Front-end code change data:
# # # # #

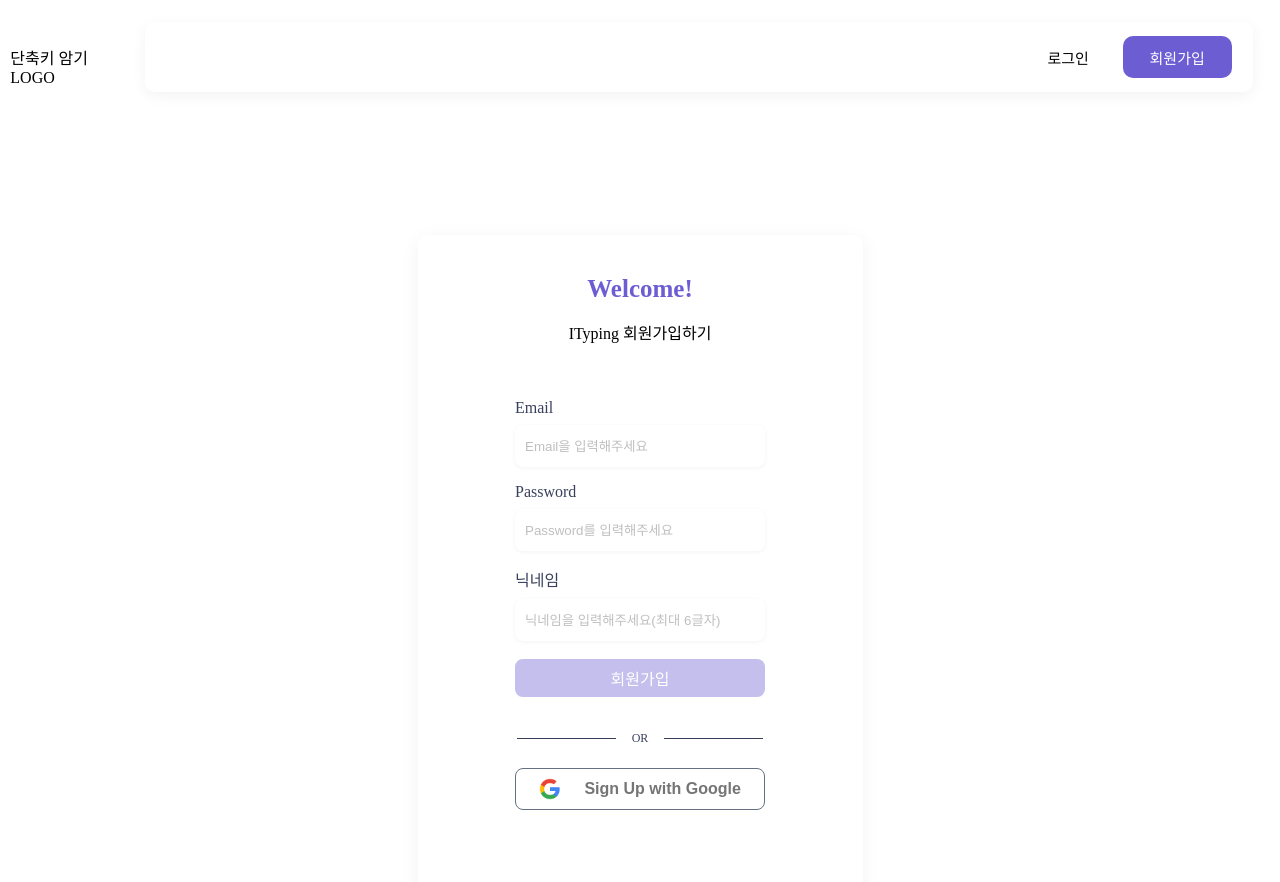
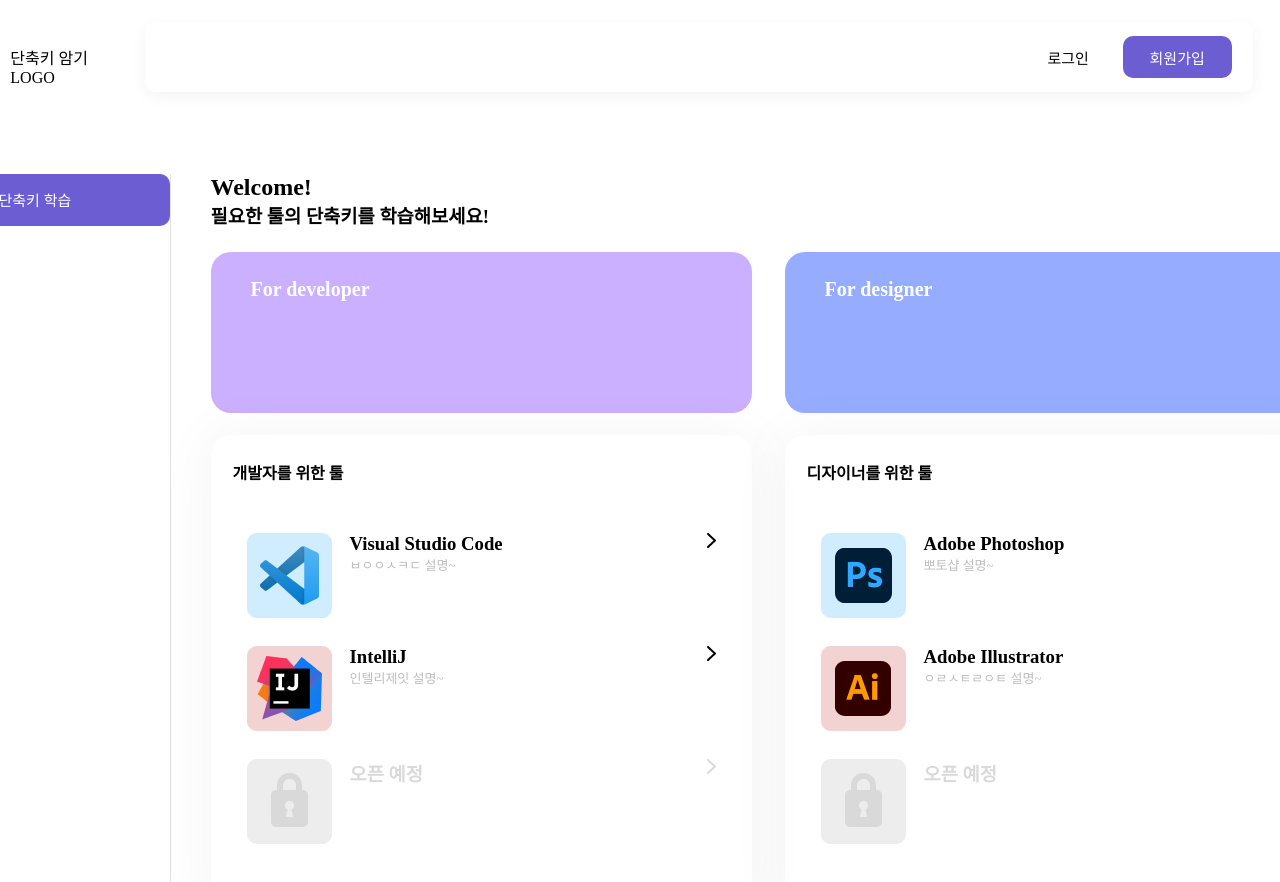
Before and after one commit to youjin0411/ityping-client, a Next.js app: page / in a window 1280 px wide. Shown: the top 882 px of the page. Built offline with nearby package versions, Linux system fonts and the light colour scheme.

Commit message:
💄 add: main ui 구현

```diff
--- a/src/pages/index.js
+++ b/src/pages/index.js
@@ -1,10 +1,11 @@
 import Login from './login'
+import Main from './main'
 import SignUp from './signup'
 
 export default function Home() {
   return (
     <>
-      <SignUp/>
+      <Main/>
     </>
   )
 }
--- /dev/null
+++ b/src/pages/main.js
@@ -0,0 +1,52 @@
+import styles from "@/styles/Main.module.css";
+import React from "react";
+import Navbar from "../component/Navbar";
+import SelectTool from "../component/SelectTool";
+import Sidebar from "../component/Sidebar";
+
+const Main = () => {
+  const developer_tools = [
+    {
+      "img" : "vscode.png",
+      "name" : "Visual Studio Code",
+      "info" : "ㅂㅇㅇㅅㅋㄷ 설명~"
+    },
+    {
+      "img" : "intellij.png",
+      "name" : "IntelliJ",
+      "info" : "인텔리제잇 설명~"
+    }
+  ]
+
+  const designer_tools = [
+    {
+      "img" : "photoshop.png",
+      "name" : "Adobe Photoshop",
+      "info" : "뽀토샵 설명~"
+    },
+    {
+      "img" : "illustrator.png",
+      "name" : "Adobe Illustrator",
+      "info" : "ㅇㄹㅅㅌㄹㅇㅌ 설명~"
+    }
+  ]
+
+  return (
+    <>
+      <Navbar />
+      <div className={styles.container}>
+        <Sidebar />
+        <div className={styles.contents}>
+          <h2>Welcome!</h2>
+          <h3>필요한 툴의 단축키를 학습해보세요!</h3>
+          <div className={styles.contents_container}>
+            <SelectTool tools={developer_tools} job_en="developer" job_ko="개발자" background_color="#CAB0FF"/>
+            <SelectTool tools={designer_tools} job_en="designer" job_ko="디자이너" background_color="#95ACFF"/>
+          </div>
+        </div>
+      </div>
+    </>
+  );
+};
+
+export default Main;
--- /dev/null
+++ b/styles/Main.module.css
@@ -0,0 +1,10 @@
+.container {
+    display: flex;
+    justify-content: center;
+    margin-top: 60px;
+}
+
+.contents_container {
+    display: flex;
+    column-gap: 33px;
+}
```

# # # # #

(Task brief)
Provide the number of lines above in which the word "info" appears, with no further words.

(Result of the exercise)
4